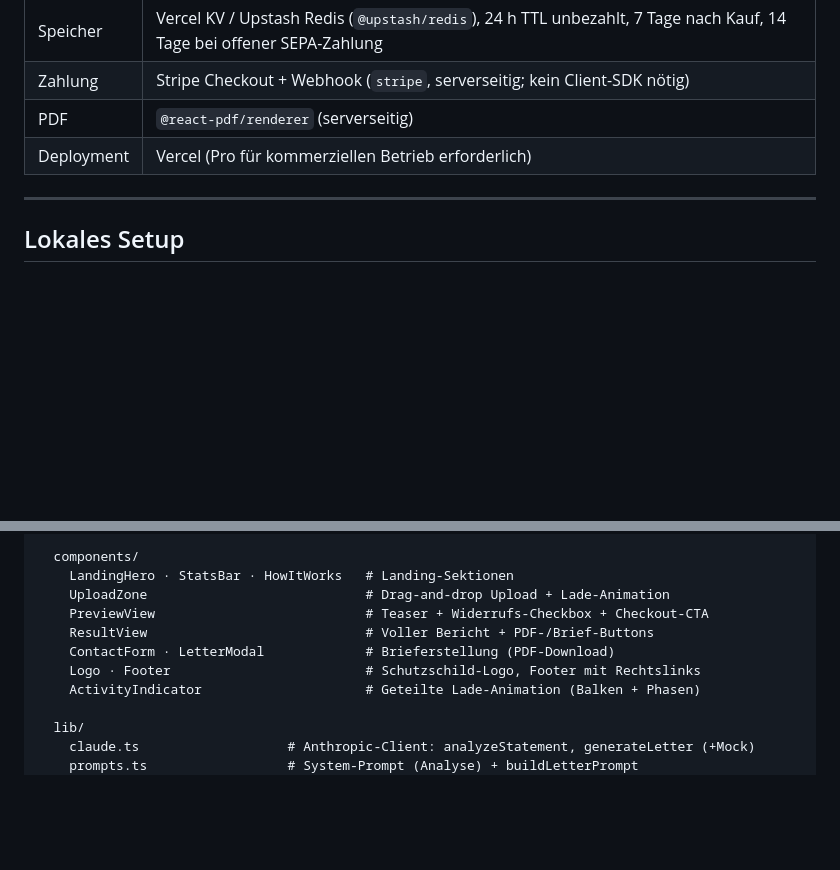
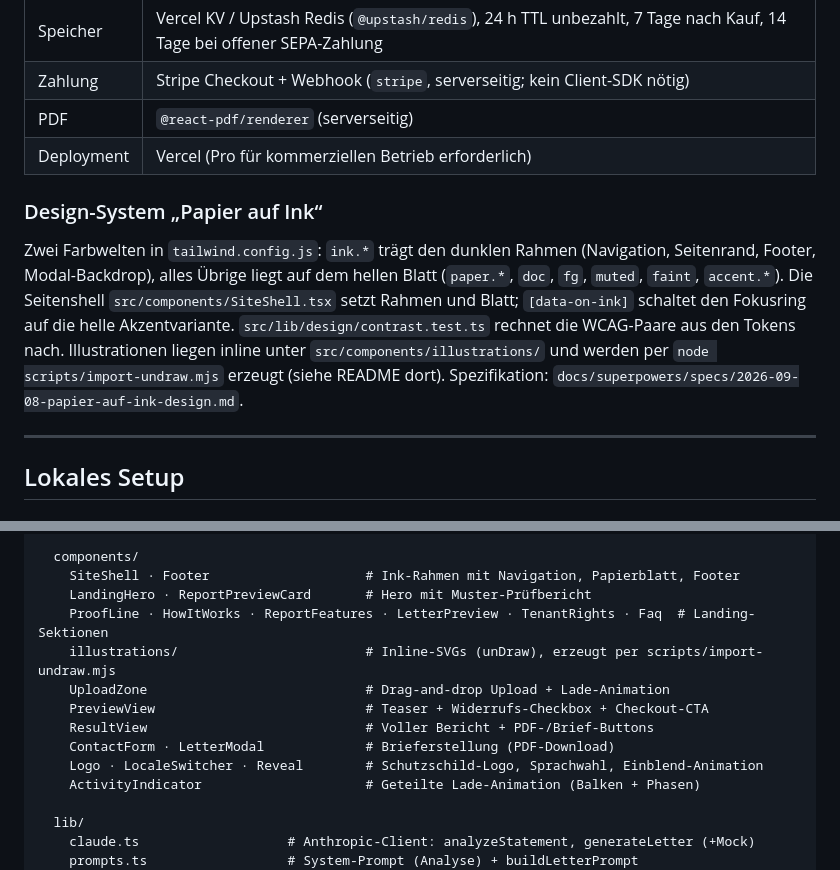
Before and after one commit to bartpirat90/nebenkostencheck, a Markdown page: README.md, 2 parts joined by grey strips. Rendered like a GitHub page; blank space fills up the shorter version.

Commit message:
docs: Design-System Papier auf Ink in README und ARCHITECTURE, Spec Logo-Zeile

```diff
--- a/README.md
+++ b/README.md
@@ -43,6 +43,18 @@ Die Bezahlinhalte werden **serverseitig** zurückgehalten, bis die Zahlung per S
 | Zahlung | Stripe Checkout + Webhook (`stripe`, serverseitig; kein Client-SDK nötig) |
 | PDF | `@react-pdf/renderer` (serverseitig) |
 | Deployment | Vercel (Pro für kommerziellen Betrieb erforderlich) |
+
+### Design-System „Papier auf Ink“
+
+Zwei Farbwelten in `tailwind.config.js`: `ink.*` trägt den dunklen Rahmen
+(Navigation, Seitenrand, Footer, Modal-Backdrop), alles Übrige liegt auf dem
+hellen Blatt (`paper.*`, `doc`, `fg`, `muted`, `faint`, `accent.*`). Die
+Seitenshell `src/components/SiteShell.tsx` setzt Rahmen und Blatt; `[data-on-ink]`
+schaltet den Fokusring auf die helle Akzentvariante. `src/lib/design/contrast.test.ts`
+rechnet die WCAG-Paare aus den Tokens nach. Illustrationen liegen inline unter
+`src/components/illustrations/` und werden per `node scripts/import-undraw.mjs`
+erzeugt (siehe README dort). Spezifikation:
+`docs/superpowers/specs/2026-09-08-papier-auf-ink-design.md`.
 
 ---
 
@@ -160,12 +172,15 @@ src/
       generate-report/route.tsx # GET:  Detailbericht → PDF, paid-gated
 
   components/
-    LandingHero · StatsBar · HowItWorks   # Landing-Sektionen
+    SiteShell · Footer                    # Ink-Rahmen mit Navigation, Papierblatt, Footer
+    LandingHero · ReportPreviewCard       # Hero mit Muster-Prüfbericht
+    ProofLine · HowItWorks · ReportFeatures · LetterPreview · TenantRights · Faq  # Landing-Sektionen
+    illustrations/                        # Inline-SVGs (unDraw), erzeugt per scripts/import-undraw.mjs
     UploadZone                            # Drag-and-drop Upload + Lade-Animation
     PreviewView                           # Teaser + Widerrufs-Checkbox + Checkout-CTA
     ResultView                            # Voller Bericht + PDF-/Brief-Buttons
     ContactForm · LetterModal             # Brieferstellung (PDF-Download)
-    Logo · Footer                         # Schutzschild-Logo, Footer mit Rechtslinks
+    Logo · LocaleSwitcher · Reveal        # Schutzschild-Logo, Sprachwahl, Einblend-Animation
     ActivityIndicator                     # Geteilte Lade-Animation (Balken + Phasen)
 
   lib/
```
Also changed, not shown: docs/ARCHITECTURE.md (+7 -1 lines), 1 other file.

▸ DIRECTIONS
Each line in which the string "serverseitig" is found must be copied from the data.

▸ FINAL ANSWER
@@ -43,6 +43,18 @@ Die Bezahlinhalte werden **serverseitig** zurückgehalten, bis die Zahlung per S
 | Zahlung | Stripe Checkout + Webhook (`stripe`, serverseitig; kein Client-SDK nötig) |
 | PDF | `@react-pdf/renderer` (serverseitig) |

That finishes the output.